++++ GIVEN DATA ++++
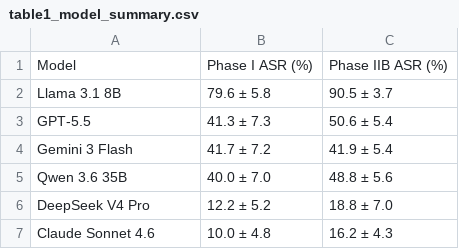
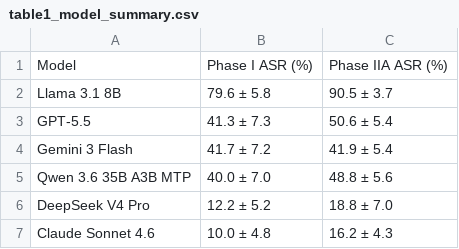
Before and after one commit to kelanna/CS495-Curious-Monkey, a CSV file: figures/table1_model_summary.csv, drawn as a sheet.

```diff
--- a/figures/table1_model_summary.csv
+++ b/figures/table1_model_summary.csv
@@ -1,2 +1,2 @@
-Model,Phase I ASR (%),Phase IIB ASR (%)
+Model,Phase I ASR (%),Phase IIA ASR (%)
 Llama 3.1 8B,79.6 ± 5.8,90.5 ± 3.7
@@ -4,3 +4,3 @@ GPT-5.5,41.3 ± 7.3,50.6 ± 5.4
 Gemini 3 Flash,41.7 ± 7.2,41.9 ± 5.4
-Qwen 3.6 35B,40.0 ± 7.0,48.8 ± 5.6
+Qwen 3.6 35B A3B MTP,40.0 ± 7.0,48.8 ± 5.6
 DeepSeek V4 Pro,12.2 ± 5.2,18.8 ± 7.0
```
Also changed, not shown: 59 other files.
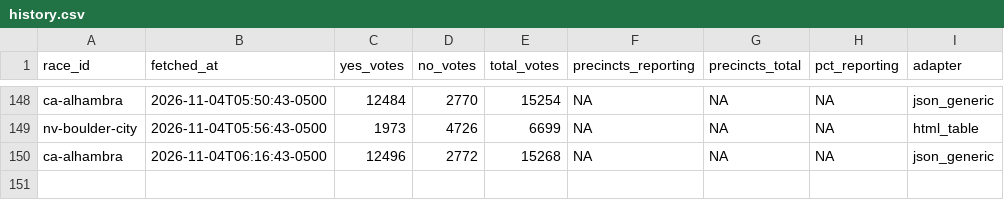
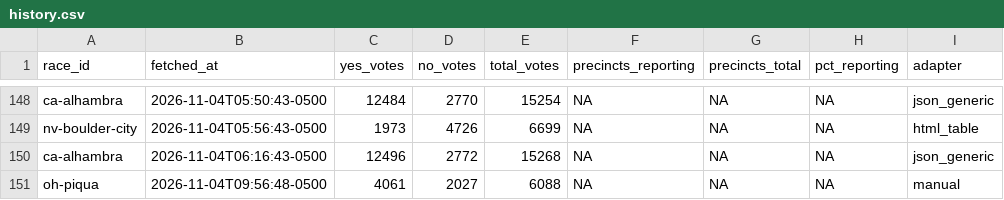
Before and after one commit to alexlundry/data_center_ballot_tracker, a CSV file: data/history.csv, drawn as a sheet; only a part is shown, gaps mark what is left out; the diff names each change by its address in the sheet, - before the commit and + after, or states it on an @@ line.

```diff
--- a/data/history.csv
+++ b/data/history.csv
+row 151: oh-piqua | 2026-11-04T09:56:48-0500 | 4061 | 2027 | 6088 | NA | NA | NA | manual
```
Also changed, not shown: site/data/results.csv, 1 other file.
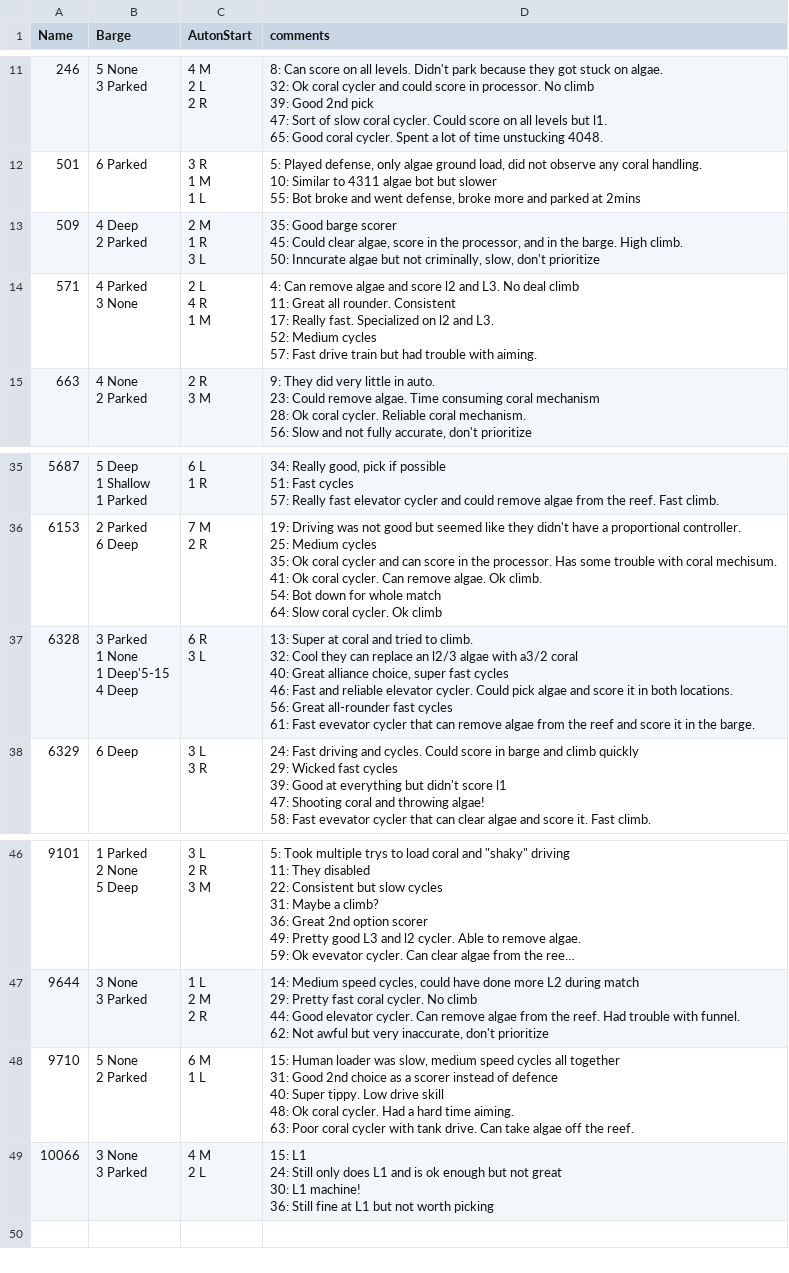
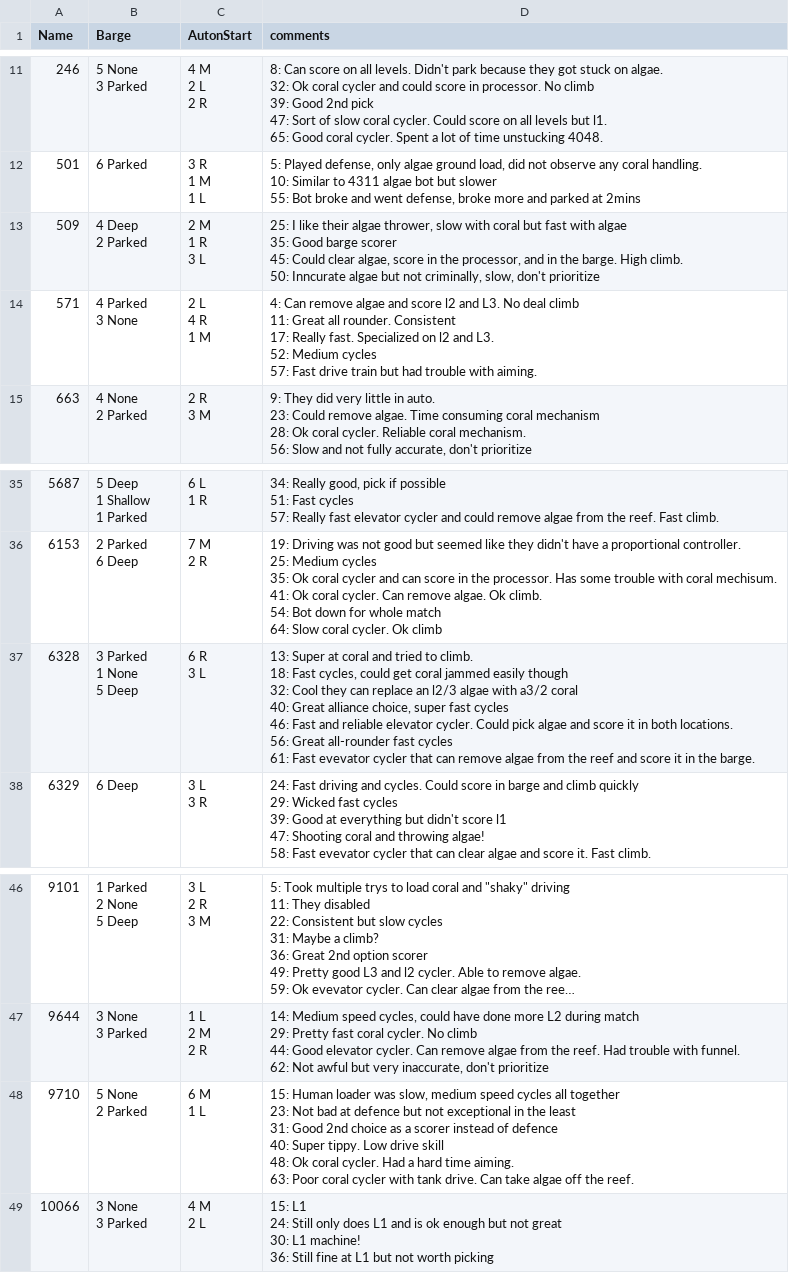
Before and after one commit to first95/ScoutingPASS, a CSV file: 2025/2025necmp1MatchNotesByTeam.csv, drawn as a sheet; only a part is shown, gaps mark what is left out; long unchanged cells end in …; ↵ is a line break in a cell; the diff names each change by its address in the sheet, - before the commit and + after, or states it on an @@ line.

```diff
--- a/2025/2025necmp1MatchNotesByTeam.csv
+++ b/2025/2025necmp1MatchNotesByTeam.csv
-D13 (comments): 35: Good…
+D13 (comments): 25: I like their algae thrower, slow with coral but fast with algae ↵ 35: Good…
-B37 (Barge): 3 Parked ↵ 1 None ↵ 1 Deep'5-15 ↵ 4 Deep
+B37 (Barge): 3 Parked ↵ 1 None ↵ 5 Deep
-D37 (comments): …to climb. ↵ 32: Cool…
+D37 (comments): …to climb. ↵ 18: Fast cycles, could get coral jammed easily though ↵ 32: Cool…
-D48 (comments): …all together ↵ 31: Good…
+D48 (comments): …all together ↵ 23: Not bad at defence but not exceptional in the least ↵ 31: Good…
```
Also changed, not shown: 2025/2025necmp1.tsv.
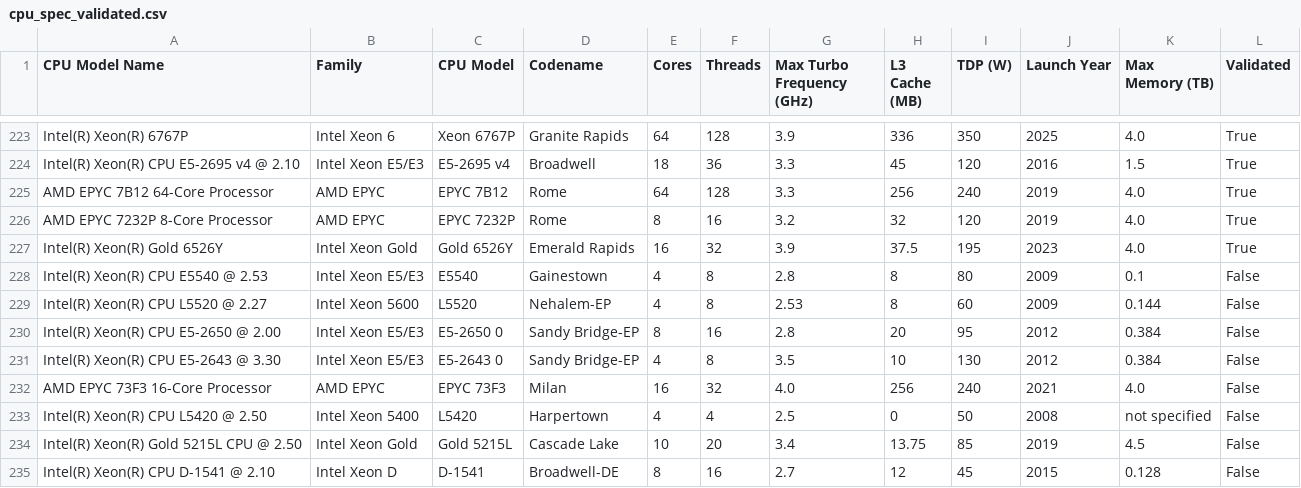
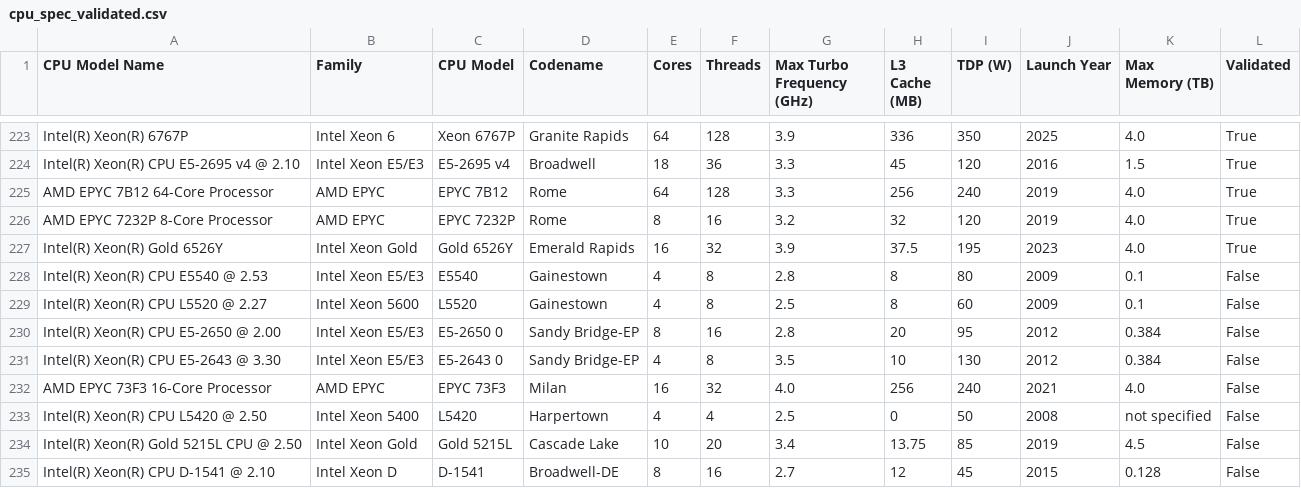
Before and after one commit to elokwentnie/compute-specs-db, a CSV file: cpu_spec_validated.csv, drawn as a sheet; only a part is shown, gaps mark what is left out.

Commit message:
Update CPU: Intel(R) Xeon(R) CPU L5520 @ 2.27 [skip render] [skip ci]

```diff
--- a/cpu_spec_validated.csv
+++ b/cpu_spec_validated.csv
@@ -228,3 +228,3 @@ Intel(R) Xeon(R) Gold 6526Y,Intel Xeon Gold,Gold 6526Y,Emerald Rapids,16,32,3.9,
 Intel(R) Xeon(R) CPU E5540 @ 2.53,Intel Xeon E5/E3,E5540,Gainestown,4,8,2.8,8,80,2009,0.1,False
-Intel(R) Xeon(R) CPU L5520 @ 2.27,Intel Xeon 5600,L5520,Nehalem-EP,4,8,2.53,8,60,2009,0.144,False
+Intel(R) Xeon(R) CPU L5520 @ 2.27,Intel Xeon 5600,L5520,Gainestown,4,8,2.5,8,60,2009,0.1,False
 Intel(R) Xeon(R) CPU E5-2650 @ 2.00,Intel Xeon E5/E3,E5-2650 0,Sandy Bridge-EP,8,16,2.8,20,95,2012,0.384,False
```
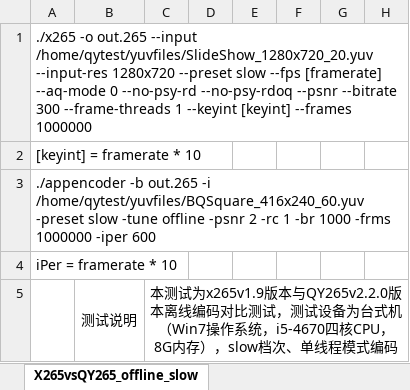
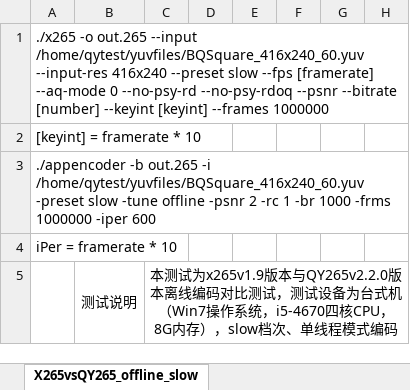
Before and after one commit to ksvc/ks265codec, an Excel workbook: 2016.05.23qy265VSx264-x265_win_x64_cbr_classA-E-details.xlsm, sheet X265vsQY265_offline_slow, drawn as a sheet; only a part is shown; values as stored, in another font and other column widths than the file's, no borders; conditional formats not drawn; the diff names each change by its address in the sheet, - before the commit and + after, or states it on an @@ line.

```diff
--- a/2016.05.23qy265VSx264-x265_win_x64_cbr_classA-E-details.xlsm (sheet X265vsQY265_offline_slow)
+++ b/2016.05.23qy265VSx264-x265_win_x64_cbr_classA-E-details.xlsm (sheet X265vsQY265_offline_slow)
-A1: …out.265 --input /home/qytest/yuvfiles/SlideShow_1280x720_20.yuv --input-res 1280x720 --preset slow --fps [framerate] --aq-mode 0 --no-psy-rd --no-psy-rdoq --psnr --bitrate 300 --frame-threads 1 --keyint [keyint]…
+A1: …out.265 --input /home/qytest/yuvfiles/BQSquare_416x240_60.yuv --input-res 416x240 --preset slow --fps [framerate] --aq-mode 0 --no-psy-rd --no-psy-rdoq --psnr --bitrate [number] --keyint [keyint]…
```
Also changed, not shown: sheet X265vsQY265_offline_placebo, sheet X265vsQY265_offline_ultrafast, 1 other file.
++++
What is needed is an exact copy of the records above, with no pictures in it.

Before and after one commit to kelanna/CS495-Curious-Monkey, a CSV file: figures/table1_model_summary.csv, drawn as a sheet.

```diff
--- a/figures/table1_model_summary.csv
+++ b/figures/table1_model_summary.csv
@@ -1,2 +1,2 @@
-Model,Phase I ASR (%),Phase IIB ASR (%)
+Model,Phase I ASR (%),Phase IIA ASR (%)
 Llama 3.1 8B,79.6 ± 5.8,90.5 ± 3.7
@@ -4,3 +4,3 @@ GPT-5.5,41.3 ± 7.3,50.6 ± 5.4
 Gemini 3 Flash,41.7 ± 7.2,41.9 ± 5.4
-Qwen 3.6 35B,40.0 ± 7.0,48.8 ± 5.6
+Qwen 3.6 35B A3B MTP,40.0 ± 7.0,48.8 ± 5.6
 DeepSeek V4 Pro,12.2 ± 5.2,18.8 ± 7.0
```
Also changed, not shown: 59 other files.
Before and after one commit to alexlundry/data_center_ballot_tracker, a CSV file: data/history.csv, drawn as a sheet; only a part is shown, gaps mark what is left out; the diff names each change by its address in the sheet, - before the commit and + after, or states it on an @@ line.

```diff
--- a/data/history.csv
+++ b/data/history.csv
+row 151: oh-piqua | 2026-11-04T09:56:48-0500 | 4061 | 2027 | 6088 | NA | NA | NA | manual
```
Also changed, not shown: site/data/results.csv, 1 other file.
Before and after one commit to first95/ScoutingPASS, a CSV file: 2025/2025necmp1MatchNotesByTeam.csv, drawn as a sheet; only a part is shown, gaps mark what is left out; long unchanged cells end in …; ↵ is a line break in a cell; the diff names each change by its address in the sheet, - before the commit and + after, or states it on an @@ line.

```diff
--- a/2025/2025necmp1MatchNotesByTeam.csv
+++ b/2025/2025necmp1MatchNotesByTeam.csv
-D13 (comments): 35: Good…
+D13 (comments): 25: I like their algae thrower, slow with coral but fast with algae ↵ 35: Good…
-B37 (Barge): 3 Parked ↵ 1 None ↵ 1 Deep'5-15 ↵ 4 Deep
+B37 (Barge): 3 Parked ↵ 1 None ↵ 5 Deep
-D37 (comments): …to climb. ↵ 32: Cool…
+D37 (comments): …to climb. ↵ 18: Fast cycles, could get coral jammed easily though ↵ 32: Cool…
-D48 (comments): …all together ↵ 31: Good…
+D48 (comments): …all together ↵ 23: Not bad at defence but not exceptional in the least ↵ 31: Good…
```
Also changed, not shown: 2025/2025necmp1.tsv.
Before and after one commit to elokwentnie/compute-specs-db, a CSV file: cpu_spec_validated.csv, drawn as a sheet; only a part is shown, gaps mark what is left out.

Commit message:
Update CPU: Intel(R) Xeon(R) CPU L5520 @ 2.27 [skip render] [skip ci]

```diff
--- a/cpu_spec_validated.csv
+++ b/cpu_spec_validated.csv
@@ -228,3 +228,3 @@ Intel(R) Xeon(R) Gold 6526Y,Intel Xeon Gold,Gold 6526Y,Emerald Rapids,16,32,3.9,
 Intel(R) Xeon(R) CPU E5540 @ 2.53,Intel Xeon E5/E3,E5540,Gainestown,4,8,2.8,8,80,2009,0.1,False
-Intel(R) Xeon(R) CPU L5520 @ 2.27,Intel Xeon 5600,L5520,Nehalem-EP,4,8,2.53,8,60,2009,0.144,False
+Intel(R) Xeon(R) CPU L5520 @ 2.27,Intel Xeon 5600,L5520,Gainestown,4,8,2.5,8,60,2009,0.1,False
 Intel(R) Xeon(R) CPU E5-2650 @ 2.00,Intel Xeon E5/E3,E5-2650 0,Sandy Bridge-EP,8,16,2.8,20,95,2012,0.384,False
```
Before and after one commit to ksvc/ks265codec, an Excel workbook: 2016.05.23qy265VSx264-x265_win_x64_cbr_classA-E-details.xlsm, sheet X265vsQY265_offline_slow, drawn as a sheet; only a part is shown; values as stored, in another font and other column widths than the file's, no borders; conditional formats not drawn; the diff names each change by its address in the sheet, - before the commit and + after, or states it on an @@ line.

```diff
--- a/2016.05.23qy265VSx264-x265_win_x64_cbr_classA-E-details.xlsm (sheet X265vsQY265_offline_slow)
+++ b/2016.05.23qy265VSx264-x265_win_x64_cbr_classA-E-details.xlsm (sheet X265vsQY265_offline_slow)
-A1: …out.265 --input /home/qytest/yuvfiles/SlideShow_1280x720_20.yuv --input-res 1280x720 --preset slow --fps [framerate] --aq-mode 0 --no-psy-rd --no-psy-rdoq --psnr --bitrate 300 --frame-threads 1 --keyint [keyint]…
+A1: …out.265 --input /home/qytest/yuvfiles/BQSquare_416x240_60.yuv --input-res 416x240 --preset slow --fps [framerate] --aq-mode 0 --no-psy-rd --no-psy-rdoq --psnr --bitrate [number] --keyint [keyint]…
```
Also changed, not shown: sheet X265vsQY265_offline_placebo, sheet X265vsQY265_offline_ultrafast, 1 other file.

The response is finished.